(Modification records)
────

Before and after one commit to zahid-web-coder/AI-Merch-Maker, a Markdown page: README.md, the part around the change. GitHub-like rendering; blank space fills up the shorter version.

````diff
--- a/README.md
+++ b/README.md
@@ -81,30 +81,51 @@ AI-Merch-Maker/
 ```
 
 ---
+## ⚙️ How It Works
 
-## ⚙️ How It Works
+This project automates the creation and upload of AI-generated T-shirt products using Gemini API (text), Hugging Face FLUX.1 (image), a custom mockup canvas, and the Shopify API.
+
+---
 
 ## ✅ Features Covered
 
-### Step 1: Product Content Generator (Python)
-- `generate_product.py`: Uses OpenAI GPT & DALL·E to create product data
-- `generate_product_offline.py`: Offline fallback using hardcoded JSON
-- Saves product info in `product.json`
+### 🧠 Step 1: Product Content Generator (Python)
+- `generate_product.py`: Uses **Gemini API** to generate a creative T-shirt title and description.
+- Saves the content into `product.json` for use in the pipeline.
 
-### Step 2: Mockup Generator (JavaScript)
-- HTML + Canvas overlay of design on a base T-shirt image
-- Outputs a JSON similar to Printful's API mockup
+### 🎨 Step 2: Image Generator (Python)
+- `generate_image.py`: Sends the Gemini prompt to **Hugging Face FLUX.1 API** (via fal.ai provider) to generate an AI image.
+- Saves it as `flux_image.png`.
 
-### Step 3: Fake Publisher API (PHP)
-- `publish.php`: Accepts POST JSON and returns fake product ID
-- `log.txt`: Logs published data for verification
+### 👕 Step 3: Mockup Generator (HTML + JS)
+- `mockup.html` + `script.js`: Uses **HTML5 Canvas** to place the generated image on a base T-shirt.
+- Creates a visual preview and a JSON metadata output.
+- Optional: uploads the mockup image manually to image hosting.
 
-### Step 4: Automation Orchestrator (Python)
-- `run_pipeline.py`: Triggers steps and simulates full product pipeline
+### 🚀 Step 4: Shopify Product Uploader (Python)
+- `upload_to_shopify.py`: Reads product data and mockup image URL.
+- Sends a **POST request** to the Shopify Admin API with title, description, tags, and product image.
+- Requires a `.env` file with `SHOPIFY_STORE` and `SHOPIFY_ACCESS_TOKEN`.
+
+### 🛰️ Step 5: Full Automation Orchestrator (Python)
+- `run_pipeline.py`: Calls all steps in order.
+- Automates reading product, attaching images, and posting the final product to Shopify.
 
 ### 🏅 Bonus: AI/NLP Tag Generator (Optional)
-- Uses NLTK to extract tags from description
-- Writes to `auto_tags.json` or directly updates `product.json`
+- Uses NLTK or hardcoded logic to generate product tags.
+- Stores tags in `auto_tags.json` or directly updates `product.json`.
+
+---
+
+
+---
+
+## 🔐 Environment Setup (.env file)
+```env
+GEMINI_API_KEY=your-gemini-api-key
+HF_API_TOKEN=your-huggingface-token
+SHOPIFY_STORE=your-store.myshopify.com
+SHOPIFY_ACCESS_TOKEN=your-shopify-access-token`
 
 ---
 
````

────

* PROBLEM STATEMENT
Where a line of the data contains "Merch", copy that line.

* PROBLEM SOLUTION
Before and after one commit to zahid-web-coder/AI-Merch-Maker, a Markdown page: README.md, the part around the change. GitHub-like rendering; blank space fills up the shorter version.
@@ -81,30 +81,51 @@ AI-Merch-Maker/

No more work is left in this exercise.